Thanks for welcoming our blogger Kimberly Van Der Beek!
A proponent of healthy living, Kimberly, 30, advocates consciousness for the Earth and serves as co-chair of Baby Buggy‘s Los Angeles committee.
Husband James’s new sitcom, Don’t Trust the B—- in Apt. 23, just wrapped its first season on ABC and has been renewed for a second.
This month, she shares her tips on spiritual parenting.
For me, spirituality is not so much about what you believe, but how you behave. It’s the system of cause and effect that acknowledges the metaphysical world. And while the inner path we take to reveal our highest self is important, it’s what we do with it that really matters.
“Children are incredibly intuitive: they know the difference between your saying something and your living it.” – Michal Berg, President and CEO of Spirituality for Kids
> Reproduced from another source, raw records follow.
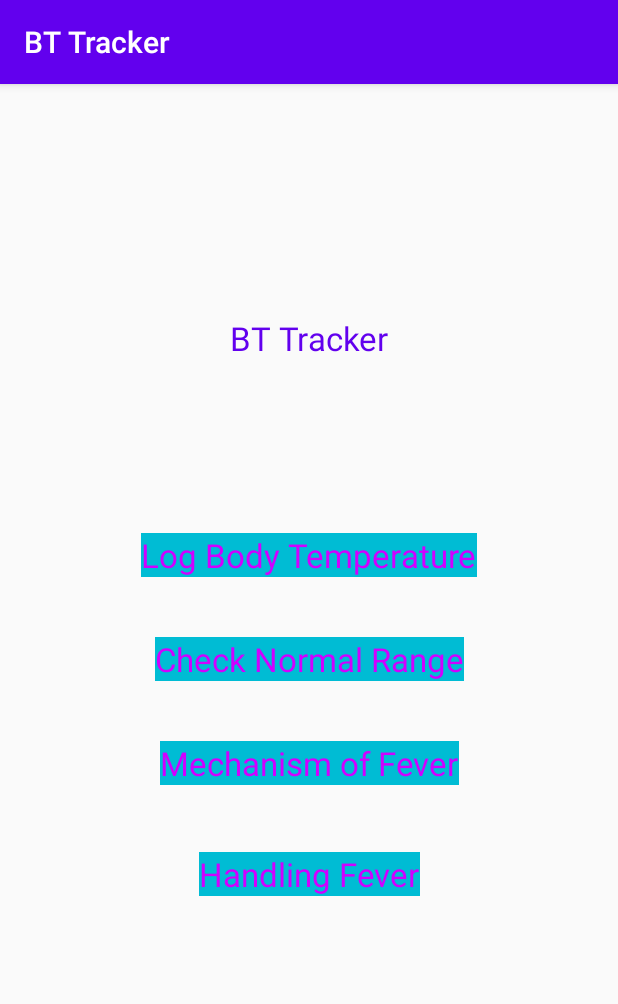
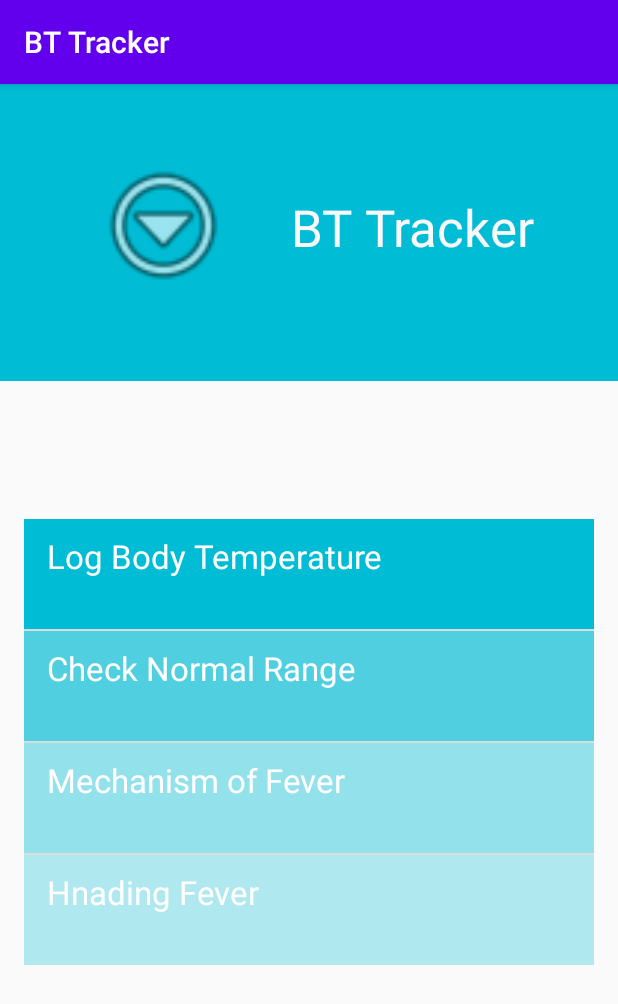
Before and after one commit to Dai-Isaji/BT_Tracker, an Android app: the screen it shows after launch (MainActivity), on a phone screen of 412 x 824 dp. Shown: the top 1004 px of the screen. Run offline under Robolectric (Android 15) with nearby library versions, the phone set to English and light mode, and no system bars.

```diff
--- a/app/src/main/res/layout/activity_main.xml
+++ b/app/src/main/res/layout/activity_main.xml
@@ -7,79 +7,126 @@
     tools:context=".MainActivity"
     tools:ignore="ExtraText">
 
-    <TextView
-        android:id="@+id/MainTitle"
-        android:layout_width="wrap_content"
-        android:layout_height="wrap_content"
-        android:text="BT Tracker"
-        android:textAppearance="@style/TextAppearance.AppCompat.Large"
-        android:textColor="@color/colorPrimary"
-        app:layout_constraintBottom_toBottomOf="parent"
+    <View
+        android:id="@+id/view"
+        android:layout_width="0dp"
+        android:layout_height="198dp"
+        android:background="#00BCD4"
         app:layout_constraintEnd_toEndOf="parent"
-        app:layout_constraintLeft_toLeftOf="parent"
-        app:layout_constraintRight_toRightOf="parent"
+        app:layout_constraintHorizontal_bias="0.304"
         app:layout_constraintStart_toStartOf="parent"
-        app:layout_constraintTop_toTopOf="parent"
-        app:layout_constraintVertical_bias="0.209" />
+        app:layout_constraintTop_toTopOf="parent" />
+
+    <ImageView
+        android:id="@+id/imageView"
+        android:layout_width="106dp"
+        android:layout_height="95dp"
+        android:layout_marginStart="56dp"
+        android:layout_marginLeft="56dp"
+        android:layout_marginBottom="56dp"
+        app:layout_constraintBottom_toBottomOf="@+id/view"
+        app:layout_constraintStart_toStartOf="@+id/view"
+        app:srcCompat="@android:drawable/ic_menu_more" />
 
     <TextView
-        android:id="@+id/MainButton1"
-        android:layout_width="wrap_content"
+        android:id="@+id/textView2"
+        android:layout_width="0dp"
         android:layout_height="wrap_content"
+        android:layout_marginStart="32dp"
+        android:layout_marginLeft="32dp"
+        android:layout_marginBottom="80dp"
         android:background="#00BCD4"
+        android:text="BT Tracker"
+        android:textAppearance="@style/TextAppearance.AppCompat.Display1"
+        android:textColor="#FAF8F8"
+        app:layout_constraintBottom_toBottomOf="@+id/view"
+        app:layout_constraintStart_toEndOf="@+id/imageView" />
+
+    <LinearLayout
+        android:layout_width="0dp"
+        android:layout_height="297dp"
+        android:layout_marginStart="16dp"
+        android:layout_marginLeft="16dp"
+        android:layout_marginTop="92dp"
+        android:layout_marginEnd="16dp"
+        android:layout_marginRight="16dp"
+        android:orientation="vertical"
+        app:layout_constraintEnd_toEndOf="parent"
+        app:layout_constraintStart_toStartOf="parent"
+        app:layout_constraintTop_toBottomOf="@+id/view">
+
+        <TextView
+            android:id="@+id/textView3"
+            android:layout_width="match_parent"
+            android:layout_height="wrap_content"
+            android:layout_weight="1"
+            android:background="#00BCD4"
+            android:paddingLeft="15dp"
+            android:paddingTop="10dp"
             android:text="Log Body Temperature"
             android:textAppearance="@style/TextAppearance.AppCompat.Large"
-        android:textColor="#D000FF"
-        android:onClick="goToNormalActivity"
+            android:textColor="#FFFFFF"
             app:layout_constraintBottom_toBottomOf="parent"
             app:layout_constraintEnd_toEndOf="parent"
             app:layout_constraintStart_toStartOf="parent"
-        app:layout_constraintTop_toTopOf="parent"
-        app:layout_constraintVertical_bias="0.405"
-        tools:ignore="OnClick" />
+            app:layout_constraintTop_toTopOf="parent" />
+
+        <View
+            android:id="@+id/divider"
+            android:layout_width="match_parent"
+            android:layout_height="1dp"
+            android:background="?android:attr/listDivider" />
 
         <TextView
-        android:id="@+id/mainButton"
-        android:layout_width="wrap_content"
+            android:id="@+id/textView4"
+            android:layout_width="match_parent"
             android:layout_height="wrap_content"
-        android:background="#00BCD4"
+            android:layout_weight="1"
+            android:background="#AD00BCD4"
+            android:paddingLeft="15dp"
+            android:paddingTop="10dp"
             android:text="Check Normal Range"
-        android:onClick="goToNormalActivity"
             android:textAppearance="@style/TextAppearance.AppCompat.Large"
-        android:textColor="#D000FF"
+            android:textColor="#FFFFFF"
             app:layout_constraintBottom_toBottomOf="parent"
-        app:layout_constraintEnd_toEndOf="parent"
-        app:layout_constraintStart_toStartOf="parent"
-        app:layout_constraintTop_toTopOf="parent"
-        app:layout_constraintVertical_bias="0.499" />
+            app:layout_constraintTop_toTopOf="parent" />
+
+        <View
+            android:id="@+id/divider2"
+            android:layout_width="match_parent"
+            android:layout_height="1dp"
+            android:background="?android:attr/listDivider" />
 
         <TextView
-        android:id="@+id/mainButton3"
-        android:layout_width="wrap_content"
+            android:id="@+id/textView5"
+            android:layout_width="match_parent"
             android:layout_height="wrap_content"
-        android:background="#00BCD4"
-        android:text="Handling Fever"
+            android:layout_weight="1"
+            android:background="#6B00BCD4"
+            android:paddingLeft="15dp"
+            android:paddingTop="10dp"
+            android:text="Mechanism of Fever"
             android:textAppearance="@style/TextAppearance.AppCompat.Large"
-        android:textColor="#D000FF"
-        app:layout_constraintBottom_toBottomOf="parent"
+            android:textColor="#FFFFFF" />
+
+        <View
+            android:id="@+id/divider3"
+            android:layout_width="match_parent"
+            android:layout_height="1dp"
+            android:background="?android:attr/listDivider"
             app:layout_constraintEnd_toEndOf="parent"
-        app:layout_constraintStart_toStartOf="parent"
-        app:layout_constraintTop_toTopOf="parent"
-        app:layout_constraintVertical_bias="0.693" />
+            app:layout_constraintStart_toStartOf="parent" />
 
         <TextView
-        android:id="@+id/mainButton2"
-        android:layout_width="wrap_content"
+            android:id="@+id/textView6"
+            android:layout_width="match_parent"
             android:layout_height="wrap_content"
-        android:background="#00BCD4"
-        android:text="Mechanism of Fever"
-        android:onClick="goToMechanism"
+            android:layout_weight="1"
+            android:background="#4D00BCD4"
+            android:paddingLeft="15dp"
+            android:paddingTop="10dp"
+            android:text="Hnading Fever"
             android:textAppearance="@style/TextAppearance.AppCompat.Large"
-        android:textColor="#D000FF"
-        app:layout_constraintBottom_toBottomOf="parent"
-        app:layout_constraintEnd_toEndOf="parent"
-        app:layout_constraintStart_toStartOf="parent"
-        app:layout_constraintTop_toTopOf="parent"
-        app:layout_constraintVertical_bias="0.593" />
-
+            android:textColor="#FFFFFF" />
+    </LinearLayout>
 </androidx.constraintlayout.widget.ConstraintLayout>
```
Lines whose indentation alone changed are shown as unchanged.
Everyone has their own truth. In order to live any spiritual practice in your daily life, it has to make practical sense to you. I grew up enjoying the teachings of my Christian church. As I got older, I found myself wanting something that I didn’t get from religion. I knew the morals I desired, but lacked the tools to get there. Years, research, books and several conversations later, I found the spiritual path that worked for me: Kabbalah.
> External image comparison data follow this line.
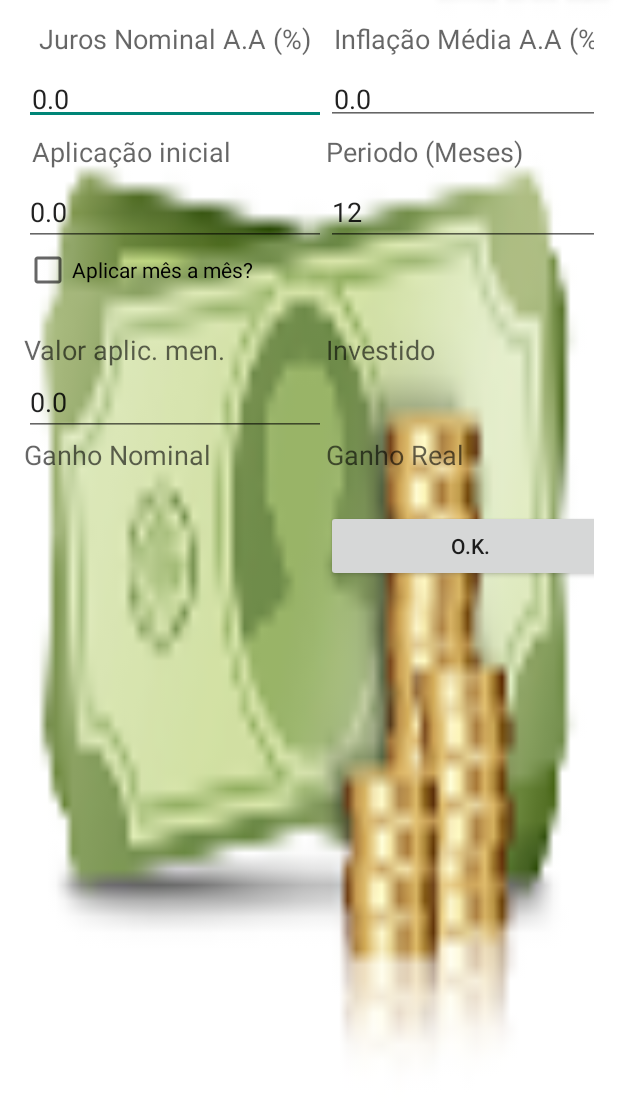
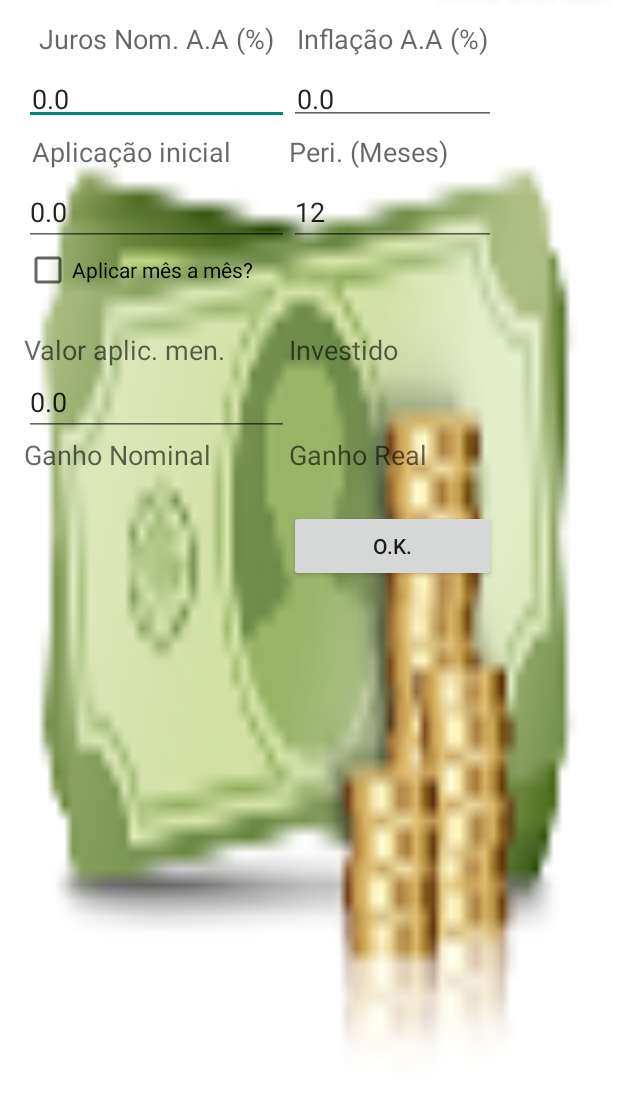
Before and after one commit to duducosmos/InvestCalc, an Android app: the screen it shows after launch (MainActivity), on a phone screen of 412 x 824 dp, the part 103-1218 px from its top. Run offline under Robolectric (Android 15) with nearby library versions, the phone set to English and light mode, and no system bars.

```diff
--- a/app/src/main/res/menu/menu_main.xml
+++ b/app/src/main/res/menu/menu_main.xml
@@ -1,6 +1,11 @@
 <menu xmlns:android="http://schemas.android.com/apk/res/android"
     xmlns:app="http://schemas.android.com/apk/res-auto"
     xmlns:tools="http://schemas.android.com/tools" tools:context=".MainActivity">
-    <item android:id="@+id/action_settings" android:title="@string/action_settings"
-        android:orderInCategory="100" app:showAsAction="never" />
+
+    <item
+        android:id="@+id/action_about"
+        android:orderInCategory="100"
+        android:title="About"
+        app:showAsAction="never" />
+
 </menu>
--- a/app/src/main/res/values/strings.xml
+++ b/app/src/main/res/values/strings.xml
@@ -5,9 +5,9 @@
     <string name="hello_world">Hello world!</string>
     <string name="action_settings">Settings</string>
     <string name="title">InvestCalc: Calculadora de Juros</string>
-    <string name="jurosNominal">Juros Nominal A.A (%)</string>
-    <string name="inflacao">Inflação Média A.A (%)</string>
-    <string name="periodo">Periodo (Meses)</string>
+    <string name="jurosNominal">Juros Nom. A.A (%)</string>
+    <string name="inflacao">Inflação A.A (%)</string>
+    <string name="periodo">Peri. (Meses)</string>
     <string name="valorInicial">Aplicação inicial</string>
     <string name="aplicacaoContinua" translatable="false">Aplicar mês a mês?</string>
     <string name="aplicacaMensal">Valor aplic. men.</string>
```
Also changed, not shown: app/src/main/java/com/jds/investcalc/math/CompoundInterest.java (+18 -19 lines), app/src/main/java/investcalc/jds/com/investcalc/MainActivity.java (+25 -7 lines), 1 other file.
As my family will tell you, I am far from being the Dalai Lama or Mother Theresa … I’m simply a work in progress that has been lucky enough to come across some universal concepts that, regardless of what church you grew up in (or didn’t), may be of use to you.
1. Take a pause.
How many times do we tell our children not to react to things? “It’s not the end of the world!” And how often do we take that advice ourselves? When somebody cuts us off in traffic, our kids color on the walls, the dishwasher isn’t emptied, and the hot water is gone … we’re quick to react! Now how are we supposed to ask our kids to behave differently than we do?
The next time somebody ticks you off and you feel that rush of adrenaline, try forcing yourself to take a pause. Ask yourself, “Two weeks from now, am I really going to care this much about what just happened?” This will usually allow you deal with your situation from a more grounded perspective.
2. Do things happen TO you or FOR you?
This is a tricky one, but maybe the most important. I obviously don’t mean to diminish anyone’s pain or suffering, and I’m certainly not saying that we should judge anyone who’s reeling from unfortunate circumstances. But one of the cornerstones of what I believe is that our greatest enemy in any challenging situation is our own reaction.
We can either be victims or we can be transcendent — there isn’t room for both. Some of the world’s most accomplished people (Oprah comes to mind) have become so after suffering great tragedies. If we can shift our frame of mind on even the littlest things, we show our children how to transcend our physical world and find happiness.
3. Judge not … because you don’t really know.
The most important thing when dealing with others is to treat them with human dignity. Judging them is the opposite of that. Obviously we need to use discernment, and I’m not suggesting we go around making excuses for people who do bad things, but I believe the less we judge them, the more effectively we can confront them.
We can tell a child exactly what they need to hear, and we can be right, but if we’re doing it from a reactive, angry, judgmental place, that’s all they’ll get from us. How do we make the shift? Give them the benefit of the doubt. We can never know someone’s whole truth. Their situation, intentions, feelings, insecurities and doubts are often concealed.
So the next time you confront somebody — child or adult — kick in some compassion and give them the benefit of the doubt and you can handle the situation with love instead of anger. More often then not, your words will be well-received.
I hope some of these methods allow you to break up the robotic tendencies that we all have, and reveal happiness in your life. If you want to go beyond being an example for your children, there is a non-profit dear to me called Spirituality for Kids.
They just launched a free game-based website that teaches 7-12 year olds how to listen to that good voice whispering in their ear, transcend life’s circumstances and find peace and happiness. It’s really cute (and cool!). I hope they enjoy!
Before you go about your daily life, if you have a spiritual tip that works for you and your family, please leave it below! I’d love to read and perhaps implement them into my life.
— Kimberly Van Der Beek